The absence of an audience is felt most keenly in comic moments where the lack of a burst of laughter to break the tension or warm the mood is very apparent. The title, Hushabye Mountain, makes one expect a sentimental mood yet director Bagnall moves to the other extreme towards a claustrophobic atmosphere of tense emotions.
While Jonathan Harvey’s script is passionate, the emotions featured tend to be the shabby ones we are reluctant to acknowledge rather than grand gestures of devotion. The characters are struggling to keep their feelings under control or even understand what they are experiencing. Anger is rarely far from the surface and love is far from romantic. Danny’s illness realistically strains his relationship with Connor who, after Danny’s passing, struggles with survivor’s guilt as he tries to move forwards. The play is structured to allow comparisons between the development of Danny’s and Connor’s relationship and Connor’s faltering efforts to find a new lover. Danny, raging that he did not come out he got out, has a shocking degree of unresolved anger with his parents who could not reconcile with his sexuality. Beryl is such a mess of emotions she retreats from reality.

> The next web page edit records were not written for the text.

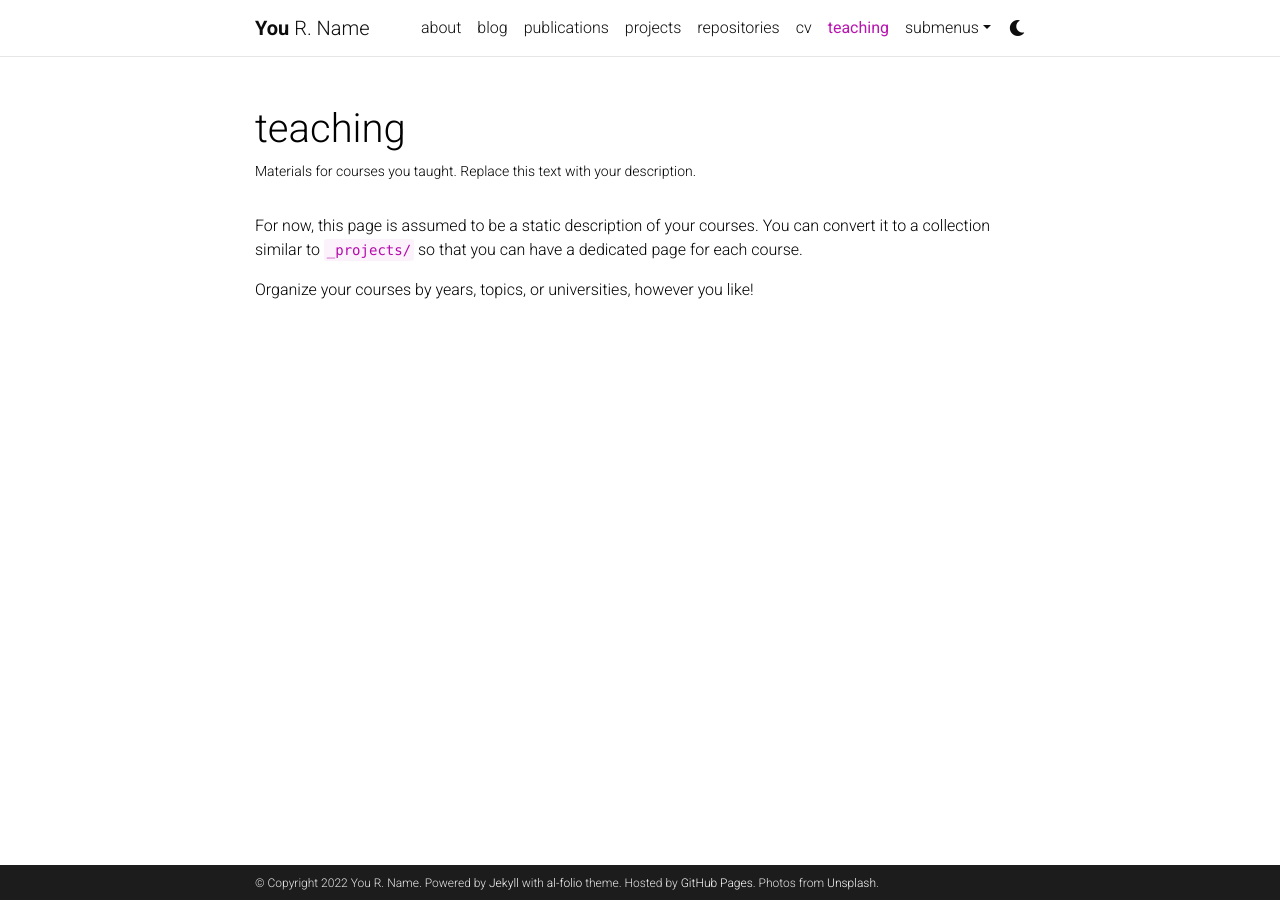
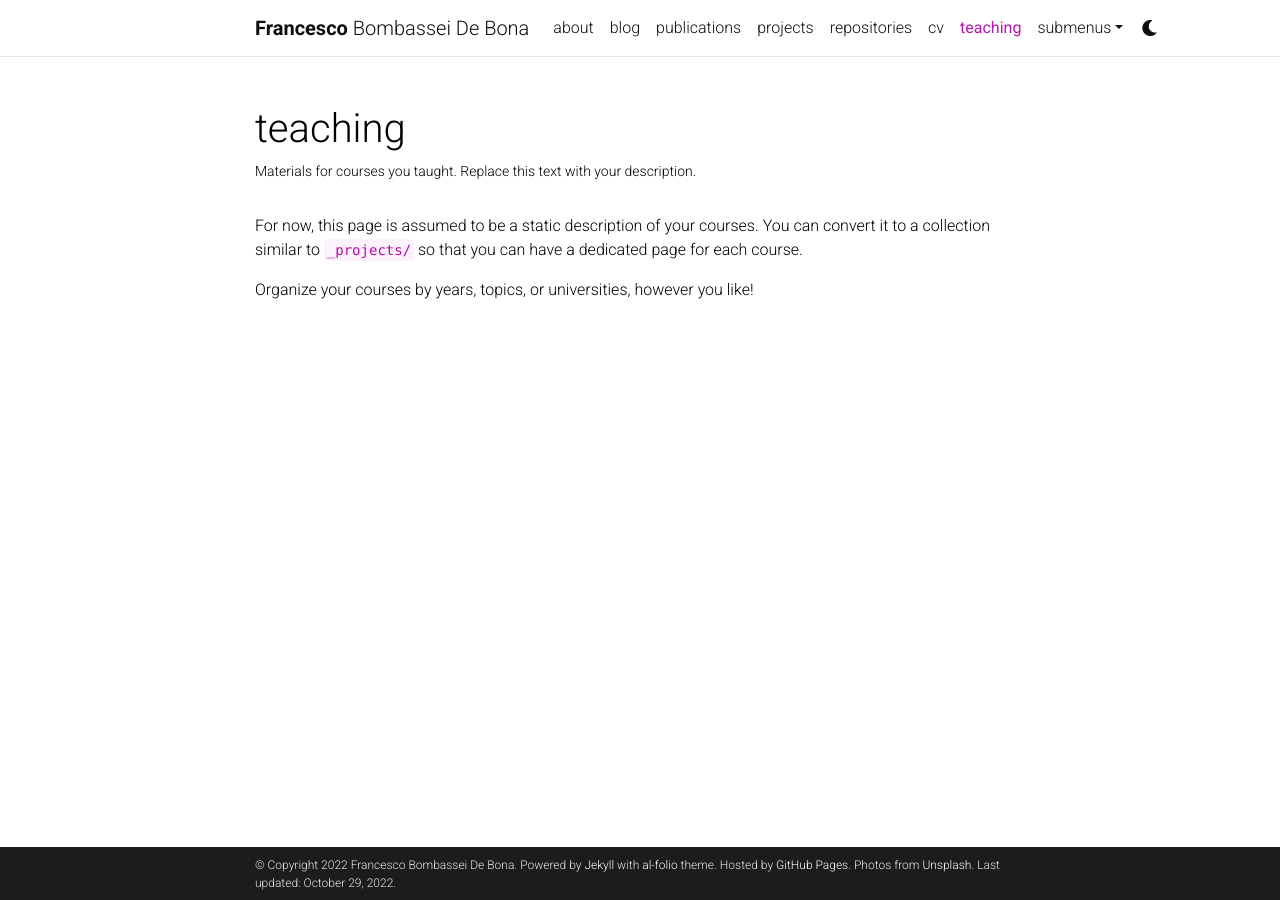
Before and after one commit to FraBomba6/frabomba6.github.io, a Jekyll site: the page built from _pages/teaching.md, in a window 1280 px wide. Built offline with Jekyll 4.4.1, drawn with Linux system fonts in a browser that asks for light colours; comment, search, counter and statistics services are not loaded; a style sheet for code colours, icons or effects is not loaded.

Commit message:
First setup

```diff
--- a/_config.yml
+++ b/_config.yml
@@ -3,12 +3,12 @@
 # -----------------------------------------------------------------------------
 
 title: blank # the website title (if blank, full name will be used instead)
-first_name: You
-middle_name: R.
-last_name: Name
-email: you@example.com
+first_name: Francesco
+middle_name:
+last_name: Bombassei De Bona
+email: francesco.bombasseidebona@gmail.com
 description: > # the ">" symbol means to ignore newlines until "footer_text:"
-  A simple, whitespace theme for academics. Based on [*folio](https://github.com/bogoli/-folio) design.
+  My personal web page.
 footer_text: >
   Powered by <a href="https://jekyllrb.com/" target="_blank">Jekyll</a> with <a href="https://github.com/alshedivat/al-folio">al-folio</a> theme.
   Hosted by <a href="https://pages.github.com/" target="_blank">GitHub Pages</a>.
@@ -18,9 +18,9 @@
 lang: en # the language of your site (for example: en, fr, cn, ru, etc.)
 icon: ⚛️  # the emoji used as the favicon (alternatively, provide image name in /assets/img/)
 
-url: https://alshedivat.github.io # the base hostname & protocol for your site
+url: https://frabomba6.github.io # the base hostname & protocol for your site
 baseurl: /al-folio # the subpath of your site, e.g. /blog/
-last_updated: false # set to true if you want to display last updated in the footer
+last_updated: true # set to true if you want to display last updated in the footer
 impressum_path:  # set to path to include impressum link in the footer, use the same path as permalink in a page, helps to conform with EU GDPR
 
 # -----------------------------------------------------------------------------
@@ -67,18 +67,18 @@
 # Social integration
 # -----------------------------------------------------------------------------
 
-github_username: # your GitHub user name
+github_username: FraBomba6 # your GitHub user name
 gitlab_username: # your GitLab user name
-twitter_username: # your Twitter handle
-linkedin_username: # your LinkedIn user name
+twitter_username: fra_bomba6 # your Twitter handle
+linkedin_username: francesco-bombassei-de-bona-52990415a # your LinkedIn user name
 scholar_userid: # your Google Scholar ID
 semanticscholar_id: # your Semantic Scholar ID
 whatsapp_number: # your WhatsApp number (full phone number in international format. Omit any zeroes, brackets, or dashes when adding the phone number in international format.)
-orcid_id: # your ORCID ID
+orcid_id: 0000-0003-2120-4187 # your ORCID ID
 medium_username: # your Medium username
 quora_username: # your Quora username
 publons_id: # your ID on Publons
-research_gate_profile: # your profile on ResearchGate
+research_gate_profile: Francesco-Bombassei-De-Bona # your profile on ResearchGate
 blogger_url: # your blogger URL
 work_url: # work page URL
 keybase_username: # your keybase user name
@@ -95,7 +95,7 @@
 discord_id: # your discord id (18-digit unique numerical identifier)
 
 contact_note: >
-  You can even add a little note about which of these is the best way to reach you.
+  Feel free to drop me an email or a message on a social network.
 
 # -----------------------------------------------------------------------------
 # Analytics and search engine verification
```
Also changed, not shown: 1 other file.
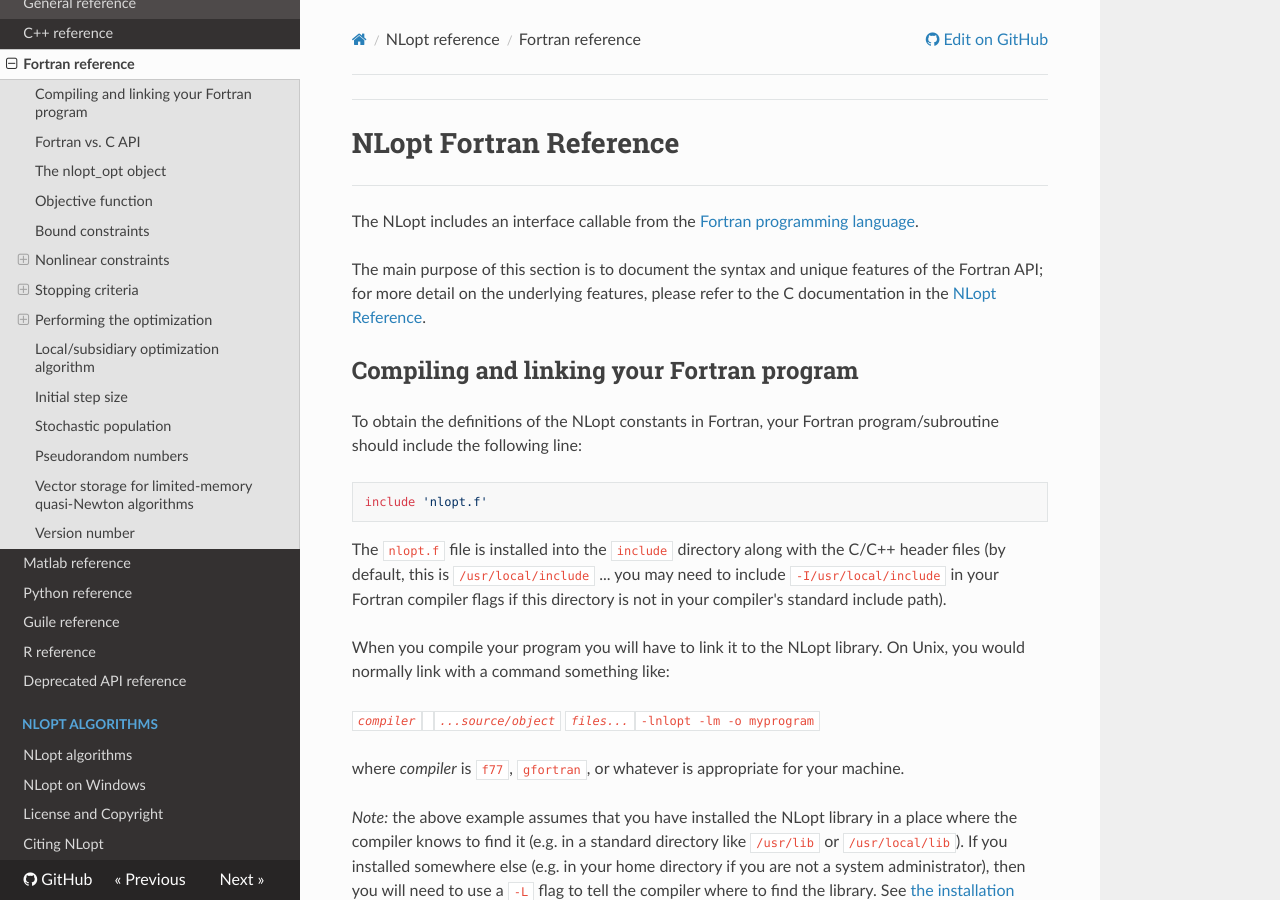
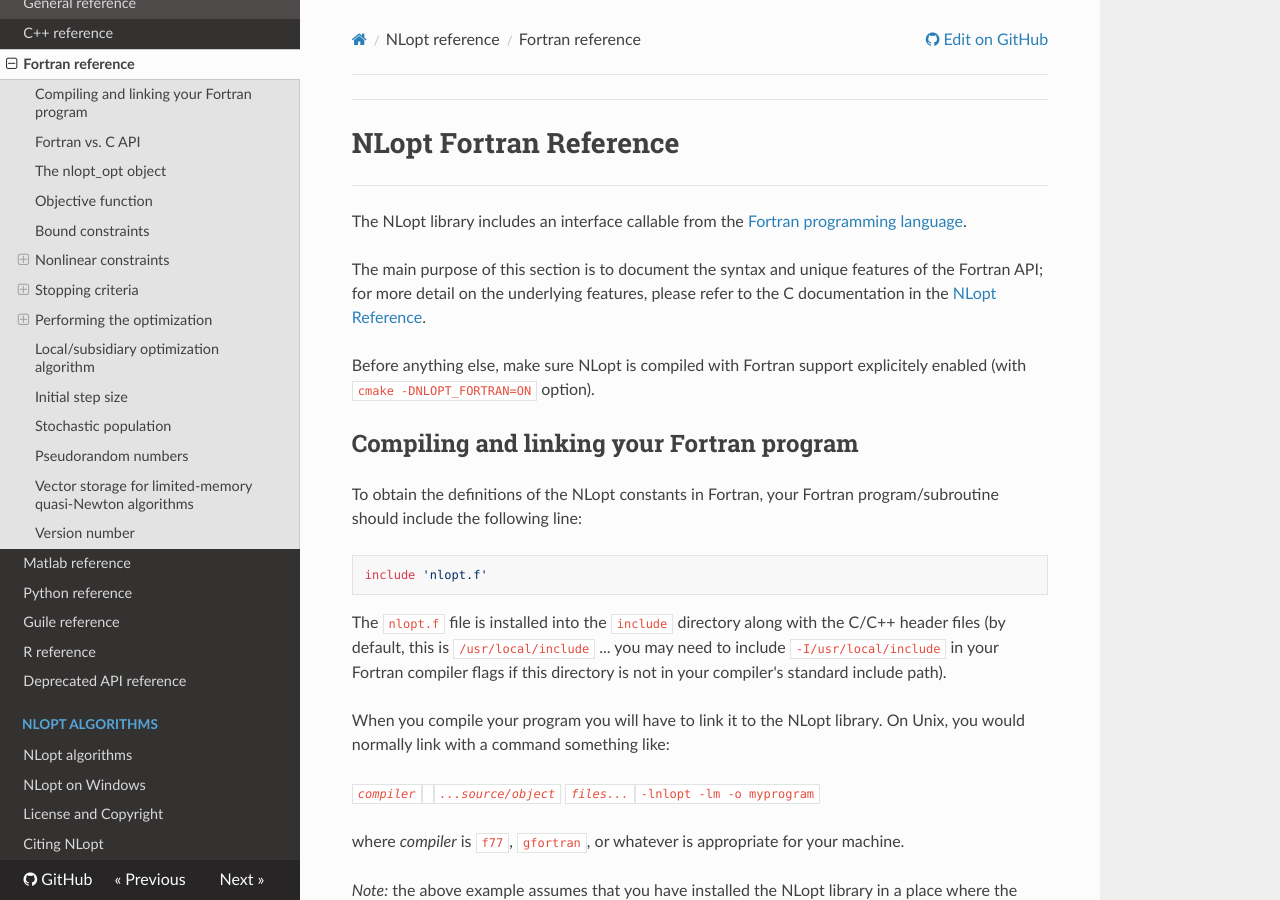
Before and after one commit to stevengj/nlopt, an MkDocs documentation site: the page built from doc/docs/NLopt_Fortran_Reference.md, in a window 1280 px wide and 900 px high. Built offline with MkDocs 1.6.1, drawn with Linux system fonts in a browser that asks for light colours; nearby versions of some CDN libraries; formulas are drawn with MathJax 3.

Commit message:
Doc: Mention Fortran support option

````diff
--- a/doc/docs/NLopt_Fortran_Reference.md
+++ b/doc/docs/NLopt_Fortran_Reference.md
@@ -2,9 +2,11 @@
 # NLopt Fortran Reference
 ---
 
-The NLopt includes an interface callable from the [Fortran programming language](https://en.wikipedia.org/wiki/Fortran).
+The NLopt library includes an interface callable from the [Fortran programming language](https://en.wikipedia.org/wiki/Fortran).
 
 The main purpose of this section is to document the syntax and unique features of the Fortran API; for more detail on the underlying features, please refer to the C documentation in the [NLopt Reference](NLopt_Reference.md).
+
+Before anything else, make sure NLopt is compiled with Fortran support explicitely enabled (with `cmake -DNLOPT_FORTRAN=ON` option).
 
 Compiling and linking your Fortran program
 ------------------------------------------
@@ -14,7 +16,6 @@
 ```
 include 'nlopt.f'
 ```
-
 
 The `nlopt.f` file is installed into the `include` directory along with the C/C++ header files (by default, this is `/usr/local/include` ... you may need to include `-I/usr/local/include` in your Fortran compiler flags if this directory is not in your compiler's standard include path).
 
````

Although set at the time of the AIDS epidemic Hushabye Mountain’s themes of coping with loss and learning to forgive make it a perfect revival for the troubled present. The gradual move from anger towards reconciliation ensures a bittersweet mood of regret becomes the dominant emotion in this fine production.
Continues online on 18-20th June 2021